Published 17/01/2013 | 08:56
THE parents of national school children in Fermoy are being asked to take part in a groundbreaking survey aimed at addressing the dominance of the Catholic Church within primary education.
Fermoy is one of 38 areas across the country to take part in the latest survey on school patronage following a pilot exercise last year that saw parents in five areas vote in favour of greater choice.
As a direct result of that the Catholic Church, which controls more than 90% of Ireland's 3,000 national schools, has been asked to hand over one school in each of the five areas to Educate Together. This after the multi-denominational body had been cited within the survey as having most support as an alternative patron.

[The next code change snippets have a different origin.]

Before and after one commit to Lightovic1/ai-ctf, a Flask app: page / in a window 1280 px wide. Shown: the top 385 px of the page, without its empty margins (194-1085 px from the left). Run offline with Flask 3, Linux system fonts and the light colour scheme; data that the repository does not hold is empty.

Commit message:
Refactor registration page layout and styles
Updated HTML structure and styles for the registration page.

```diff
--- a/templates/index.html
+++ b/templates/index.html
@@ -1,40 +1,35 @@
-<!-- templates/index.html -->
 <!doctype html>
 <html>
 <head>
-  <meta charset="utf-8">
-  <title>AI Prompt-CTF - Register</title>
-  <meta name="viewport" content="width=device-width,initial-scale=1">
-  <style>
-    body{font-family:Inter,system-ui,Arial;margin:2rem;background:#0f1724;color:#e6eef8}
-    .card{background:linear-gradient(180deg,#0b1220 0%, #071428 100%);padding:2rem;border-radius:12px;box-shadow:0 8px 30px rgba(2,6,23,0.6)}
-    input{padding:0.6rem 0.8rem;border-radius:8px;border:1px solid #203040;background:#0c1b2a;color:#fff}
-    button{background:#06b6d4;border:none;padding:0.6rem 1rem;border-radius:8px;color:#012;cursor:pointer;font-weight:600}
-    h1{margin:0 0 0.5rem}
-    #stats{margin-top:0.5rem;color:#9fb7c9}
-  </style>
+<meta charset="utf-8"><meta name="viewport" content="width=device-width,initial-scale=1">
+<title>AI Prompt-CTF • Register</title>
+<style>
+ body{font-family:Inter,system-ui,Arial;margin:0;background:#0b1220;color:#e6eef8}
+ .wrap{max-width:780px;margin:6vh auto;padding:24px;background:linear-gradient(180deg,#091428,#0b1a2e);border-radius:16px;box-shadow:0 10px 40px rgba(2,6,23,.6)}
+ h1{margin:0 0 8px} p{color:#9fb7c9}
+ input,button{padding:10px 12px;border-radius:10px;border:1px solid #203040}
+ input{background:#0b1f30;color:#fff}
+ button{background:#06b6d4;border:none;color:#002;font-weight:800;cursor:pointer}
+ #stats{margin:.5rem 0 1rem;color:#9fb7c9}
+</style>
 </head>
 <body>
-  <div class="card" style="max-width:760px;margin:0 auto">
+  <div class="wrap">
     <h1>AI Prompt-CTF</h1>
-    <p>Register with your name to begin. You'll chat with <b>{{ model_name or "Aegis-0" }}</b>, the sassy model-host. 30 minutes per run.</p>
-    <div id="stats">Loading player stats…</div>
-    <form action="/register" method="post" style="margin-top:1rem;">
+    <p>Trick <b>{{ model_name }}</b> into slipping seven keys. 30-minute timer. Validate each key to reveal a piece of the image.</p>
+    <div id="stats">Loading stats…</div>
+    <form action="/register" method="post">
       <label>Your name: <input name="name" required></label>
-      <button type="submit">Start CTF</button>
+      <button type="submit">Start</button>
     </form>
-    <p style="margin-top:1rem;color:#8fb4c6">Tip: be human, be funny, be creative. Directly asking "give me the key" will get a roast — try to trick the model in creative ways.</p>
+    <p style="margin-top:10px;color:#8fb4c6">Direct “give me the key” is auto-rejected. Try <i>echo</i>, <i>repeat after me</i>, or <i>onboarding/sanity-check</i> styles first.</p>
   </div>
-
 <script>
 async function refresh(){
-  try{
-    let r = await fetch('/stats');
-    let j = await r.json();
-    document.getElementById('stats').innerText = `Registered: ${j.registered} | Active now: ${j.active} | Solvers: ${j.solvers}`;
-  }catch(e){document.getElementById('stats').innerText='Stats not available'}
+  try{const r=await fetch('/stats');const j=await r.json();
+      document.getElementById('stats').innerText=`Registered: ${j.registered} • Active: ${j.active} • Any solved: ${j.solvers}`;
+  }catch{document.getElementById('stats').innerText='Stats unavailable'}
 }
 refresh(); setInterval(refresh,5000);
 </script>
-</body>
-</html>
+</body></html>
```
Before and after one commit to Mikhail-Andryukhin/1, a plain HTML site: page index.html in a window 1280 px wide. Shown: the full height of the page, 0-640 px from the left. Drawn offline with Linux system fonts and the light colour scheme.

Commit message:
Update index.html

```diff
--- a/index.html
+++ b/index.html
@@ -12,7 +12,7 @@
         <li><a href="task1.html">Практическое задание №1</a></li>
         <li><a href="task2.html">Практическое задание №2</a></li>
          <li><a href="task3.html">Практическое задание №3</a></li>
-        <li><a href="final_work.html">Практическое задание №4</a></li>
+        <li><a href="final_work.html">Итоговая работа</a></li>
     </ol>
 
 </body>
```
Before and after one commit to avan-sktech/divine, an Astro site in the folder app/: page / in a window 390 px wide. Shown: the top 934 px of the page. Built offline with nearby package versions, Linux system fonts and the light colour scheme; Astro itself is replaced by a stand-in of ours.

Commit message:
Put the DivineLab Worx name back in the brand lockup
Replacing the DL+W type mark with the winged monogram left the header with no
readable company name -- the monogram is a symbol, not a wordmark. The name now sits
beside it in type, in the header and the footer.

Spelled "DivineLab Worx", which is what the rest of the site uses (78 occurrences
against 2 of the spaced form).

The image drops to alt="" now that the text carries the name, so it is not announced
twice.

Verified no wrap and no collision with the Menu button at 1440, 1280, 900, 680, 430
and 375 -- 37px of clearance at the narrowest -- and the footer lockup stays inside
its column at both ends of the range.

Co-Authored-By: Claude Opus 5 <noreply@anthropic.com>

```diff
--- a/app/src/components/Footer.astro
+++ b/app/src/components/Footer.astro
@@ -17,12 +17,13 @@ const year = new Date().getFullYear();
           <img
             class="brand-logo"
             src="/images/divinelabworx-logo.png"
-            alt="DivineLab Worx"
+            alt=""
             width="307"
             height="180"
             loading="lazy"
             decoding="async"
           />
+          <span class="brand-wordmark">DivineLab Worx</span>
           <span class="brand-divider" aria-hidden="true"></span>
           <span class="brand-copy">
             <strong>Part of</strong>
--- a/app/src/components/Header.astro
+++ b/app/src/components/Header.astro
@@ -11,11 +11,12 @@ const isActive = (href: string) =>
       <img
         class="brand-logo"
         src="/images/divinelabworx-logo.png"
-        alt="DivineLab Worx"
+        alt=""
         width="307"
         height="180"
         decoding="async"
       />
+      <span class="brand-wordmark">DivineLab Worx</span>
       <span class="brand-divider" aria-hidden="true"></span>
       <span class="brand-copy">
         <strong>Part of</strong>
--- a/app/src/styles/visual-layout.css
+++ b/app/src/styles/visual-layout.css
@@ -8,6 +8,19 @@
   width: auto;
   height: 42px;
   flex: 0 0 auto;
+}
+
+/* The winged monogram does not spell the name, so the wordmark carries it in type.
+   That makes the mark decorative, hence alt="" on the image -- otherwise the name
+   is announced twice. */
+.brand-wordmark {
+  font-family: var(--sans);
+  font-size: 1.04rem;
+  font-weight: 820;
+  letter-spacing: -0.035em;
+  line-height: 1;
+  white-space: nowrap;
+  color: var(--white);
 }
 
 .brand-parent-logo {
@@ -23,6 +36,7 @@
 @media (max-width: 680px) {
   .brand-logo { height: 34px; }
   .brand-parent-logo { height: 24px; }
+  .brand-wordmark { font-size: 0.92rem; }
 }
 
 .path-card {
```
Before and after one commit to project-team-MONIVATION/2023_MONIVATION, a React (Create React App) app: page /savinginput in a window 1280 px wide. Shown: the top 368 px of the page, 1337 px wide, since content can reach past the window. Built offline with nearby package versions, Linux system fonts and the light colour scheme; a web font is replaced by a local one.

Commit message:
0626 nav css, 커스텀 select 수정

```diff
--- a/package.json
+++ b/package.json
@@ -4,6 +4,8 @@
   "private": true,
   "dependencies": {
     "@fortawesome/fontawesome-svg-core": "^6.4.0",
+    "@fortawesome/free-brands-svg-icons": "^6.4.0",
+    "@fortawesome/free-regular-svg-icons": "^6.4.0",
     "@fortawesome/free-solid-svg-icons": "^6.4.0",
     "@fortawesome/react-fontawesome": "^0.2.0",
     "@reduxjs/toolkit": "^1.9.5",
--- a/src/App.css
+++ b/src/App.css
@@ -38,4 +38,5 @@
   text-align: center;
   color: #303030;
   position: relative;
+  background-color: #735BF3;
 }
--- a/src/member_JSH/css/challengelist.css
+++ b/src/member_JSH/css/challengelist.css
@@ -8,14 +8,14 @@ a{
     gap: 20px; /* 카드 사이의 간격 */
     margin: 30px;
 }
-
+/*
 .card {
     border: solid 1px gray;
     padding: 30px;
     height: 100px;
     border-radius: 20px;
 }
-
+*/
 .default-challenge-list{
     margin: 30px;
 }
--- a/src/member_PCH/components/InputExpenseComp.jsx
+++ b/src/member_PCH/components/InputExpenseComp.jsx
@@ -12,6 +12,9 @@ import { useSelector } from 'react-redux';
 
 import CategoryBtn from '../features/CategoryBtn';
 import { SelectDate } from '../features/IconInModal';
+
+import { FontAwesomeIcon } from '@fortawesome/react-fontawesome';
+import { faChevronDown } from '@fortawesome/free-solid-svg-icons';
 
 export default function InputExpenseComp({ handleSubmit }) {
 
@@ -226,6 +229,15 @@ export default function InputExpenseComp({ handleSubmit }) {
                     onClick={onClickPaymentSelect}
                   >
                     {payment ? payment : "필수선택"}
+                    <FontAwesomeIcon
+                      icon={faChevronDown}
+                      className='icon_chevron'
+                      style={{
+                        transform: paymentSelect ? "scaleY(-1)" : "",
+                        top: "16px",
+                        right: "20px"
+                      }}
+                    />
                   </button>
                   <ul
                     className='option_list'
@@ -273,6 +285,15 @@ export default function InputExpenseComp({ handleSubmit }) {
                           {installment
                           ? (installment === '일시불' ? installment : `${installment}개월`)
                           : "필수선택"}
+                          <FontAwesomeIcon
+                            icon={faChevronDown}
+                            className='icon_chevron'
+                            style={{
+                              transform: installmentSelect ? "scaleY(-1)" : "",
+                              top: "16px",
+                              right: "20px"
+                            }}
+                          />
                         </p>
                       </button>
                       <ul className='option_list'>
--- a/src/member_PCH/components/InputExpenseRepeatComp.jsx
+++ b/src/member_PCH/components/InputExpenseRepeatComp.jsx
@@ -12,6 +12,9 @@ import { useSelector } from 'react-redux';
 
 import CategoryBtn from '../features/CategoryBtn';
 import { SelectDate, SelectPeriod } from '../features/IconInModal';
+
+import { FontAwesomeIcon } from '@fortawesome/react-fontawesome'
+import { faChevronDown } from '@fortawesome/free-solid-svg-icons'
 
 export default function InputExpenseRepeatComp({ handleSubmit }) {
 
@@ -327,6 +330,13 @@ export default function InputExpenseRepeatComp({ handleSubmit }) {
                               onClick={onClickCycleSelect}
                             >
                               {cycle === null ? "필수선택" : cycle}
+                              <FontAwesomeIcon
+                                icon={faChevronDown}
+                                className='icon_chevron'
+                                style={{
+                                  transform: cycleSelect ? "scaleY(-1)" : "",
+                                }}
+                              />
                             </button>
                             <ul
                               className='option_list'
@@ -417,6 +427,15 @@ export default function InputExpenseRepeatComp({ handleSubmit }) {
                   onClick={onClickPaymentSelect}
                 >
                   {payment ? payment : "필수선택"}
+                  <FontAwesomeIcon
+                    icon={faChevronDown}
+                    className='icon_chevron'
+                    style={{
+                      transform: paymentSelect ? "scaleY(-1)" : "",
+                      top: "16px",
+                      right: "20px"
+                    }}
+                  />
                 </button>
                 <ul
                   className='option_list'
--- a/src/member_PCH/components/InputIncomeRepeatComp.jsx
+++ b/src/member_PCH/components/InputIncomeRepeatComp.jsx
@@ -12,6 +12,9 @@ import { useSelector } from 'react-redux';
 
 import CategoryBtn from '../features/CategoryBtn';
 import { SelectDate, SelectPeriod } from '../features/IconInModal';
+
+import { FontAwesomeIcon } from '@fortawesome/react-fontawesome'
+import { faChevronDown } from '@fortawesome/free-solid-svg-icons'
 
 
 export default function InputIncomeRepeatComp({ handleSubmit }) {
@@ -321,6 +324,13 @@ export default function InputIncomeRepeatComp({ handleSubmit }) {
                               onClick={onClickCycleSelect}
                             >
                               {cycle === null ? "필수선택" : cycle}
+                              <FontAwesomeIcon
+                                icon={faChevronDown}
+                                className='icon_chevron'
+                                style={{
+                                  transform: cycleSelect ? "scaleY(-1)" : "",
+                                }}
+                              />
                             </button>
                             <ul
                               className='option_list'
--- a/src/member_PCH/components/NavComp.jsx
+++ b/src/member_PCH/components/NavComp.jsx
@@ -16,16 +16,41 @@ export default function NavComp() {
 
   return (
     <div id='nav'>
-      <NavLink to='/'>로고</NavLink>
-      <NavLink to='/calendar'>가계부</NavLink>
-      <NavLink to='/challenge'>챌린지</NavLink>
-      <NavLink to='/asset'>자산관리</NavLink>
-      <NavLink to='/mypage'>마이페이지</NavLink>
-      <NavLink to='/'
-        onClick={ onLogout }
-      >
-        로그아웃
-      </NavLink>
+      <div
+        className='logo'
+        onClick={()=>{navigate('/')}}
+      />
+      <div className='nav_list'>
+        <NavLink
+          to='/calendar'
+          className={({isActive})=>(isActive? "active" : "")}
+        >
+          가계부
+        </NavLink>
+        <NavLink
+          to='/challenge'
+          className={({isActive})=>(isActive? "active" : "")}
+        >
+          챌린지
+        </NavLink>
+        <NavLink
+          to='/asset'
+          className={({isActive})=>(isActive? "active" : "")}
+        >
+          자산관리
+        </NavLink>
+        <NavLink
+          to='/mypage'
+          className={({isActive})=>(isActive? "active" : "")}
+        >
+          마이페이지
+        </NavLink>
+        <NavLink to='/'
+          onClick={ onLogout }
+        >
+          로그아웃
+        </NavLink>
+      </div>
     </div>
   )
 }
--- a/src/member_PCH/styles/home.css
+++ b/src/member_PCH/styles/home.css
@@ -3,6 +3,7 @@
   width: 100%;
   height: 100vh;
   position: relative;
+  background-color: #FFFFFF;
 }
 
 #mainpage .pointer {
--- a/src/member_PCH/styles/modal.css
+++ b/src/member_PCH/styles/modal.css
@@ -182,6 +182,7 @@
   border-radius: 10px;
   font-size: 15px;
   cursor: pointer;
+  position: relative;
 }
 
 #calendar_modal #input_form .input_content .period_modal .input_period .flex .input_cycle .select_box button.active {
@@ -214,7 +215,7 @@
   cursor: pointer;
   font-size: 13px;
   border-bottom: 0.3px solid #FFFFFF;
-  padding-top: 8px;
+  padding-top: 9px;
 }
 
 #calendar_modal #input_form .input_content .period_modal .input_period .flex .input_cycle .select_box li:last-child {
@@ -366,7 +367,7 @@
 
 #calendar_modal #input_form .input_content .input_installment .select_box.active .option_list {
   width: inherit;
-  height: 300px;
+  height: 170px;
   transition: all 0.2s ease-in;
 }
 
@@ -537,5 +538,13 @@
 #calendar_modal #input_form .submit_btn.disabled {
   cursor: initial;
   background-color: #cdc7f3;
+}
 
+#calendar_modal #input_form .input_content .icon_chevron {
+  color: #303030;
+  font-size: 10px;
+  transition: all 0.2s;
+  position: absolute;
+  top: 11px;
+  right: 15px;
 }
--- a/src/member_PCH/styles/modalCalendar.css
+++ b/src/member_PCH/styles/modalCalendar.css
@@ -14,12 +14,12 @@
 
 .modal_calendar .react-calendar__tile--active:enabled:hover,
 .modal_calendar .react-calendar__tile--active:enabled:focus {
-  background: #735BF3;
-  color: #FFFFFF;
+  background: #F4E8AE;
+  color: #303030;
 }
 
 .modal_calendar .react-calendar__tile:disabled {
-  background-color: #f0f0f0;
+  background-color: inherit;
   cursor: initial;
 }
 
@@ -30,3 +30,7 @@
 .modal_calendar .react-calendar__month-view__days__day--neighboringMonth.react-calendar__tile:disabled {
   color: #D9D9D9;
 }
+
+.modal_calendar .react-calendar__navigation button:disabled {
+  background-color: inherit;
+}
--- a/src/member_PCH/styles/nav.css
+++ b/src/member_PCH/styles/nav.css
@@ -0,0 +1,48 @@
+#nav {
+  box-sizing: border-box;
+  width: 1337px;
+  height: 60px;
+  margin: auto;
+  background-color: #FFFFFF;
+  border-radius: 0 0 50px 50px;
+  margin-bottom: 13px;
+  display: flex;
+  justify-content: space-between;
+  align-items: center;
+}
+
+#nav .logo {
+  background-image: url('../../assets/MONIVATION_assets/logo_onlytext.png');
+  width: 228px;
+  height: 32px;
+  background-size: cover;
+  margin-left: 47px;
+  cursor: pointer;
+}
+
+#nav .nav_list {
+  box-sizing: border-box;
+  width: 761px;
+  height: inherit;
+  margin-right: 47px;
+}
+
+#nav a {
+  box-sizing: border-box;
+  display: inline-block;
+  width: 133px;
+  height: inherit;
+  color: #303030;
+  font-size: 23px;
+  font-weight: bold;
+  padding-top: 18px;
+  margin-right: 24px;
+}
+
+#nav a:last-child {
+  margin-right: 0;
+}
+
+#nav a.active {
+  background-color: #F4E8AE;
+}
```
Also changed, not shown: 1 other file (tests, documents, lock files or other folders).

This latest survey will see the parents of all children up to 12years-old within the 38 areas being asked if they would like to see change and if so, who they would like to see operating their local national schools.
The initiative follows on from the recommendations of the Forum on Patronage and Pluralism in the Primary Sector.
Education Minister Ruiari Quinn described the initiative as an "historic opportunity for parents to have a real say in the type of school they wish to send their children to."
He admitted there was "little prospect" of any new schools opening in Fermoy or the other 37 areas included within the survey.
"However, if parents demonstrate that they want a greater choice of primary school, then we will work with existing patrons to ensure they can send their children to a school that best reflects their own ethos and beliefs.
The bodies that have expressed a desire to take over schools include the VECs, AN Foras Patrunachta, Educate Together and the National Leaning Network.
The survey went live this week at www.education.ie and will continue until February 8.
It will be accompanied by an information campaign that will include a leaflet drop to households and adverts in local media.
The Department will publish the outcome of the survey once the responses have been collated.
Meanwhile, Minister Quinn said he does not expect the transfer of schools within areas requesting change to take place before the end of 2014.
"The process will begin as soon as we have the details of the survey available and we will convey that to church authorities by the end of February," said Mionister Quinn.
"They will have six months to consider how they are going to implement the findings," he added.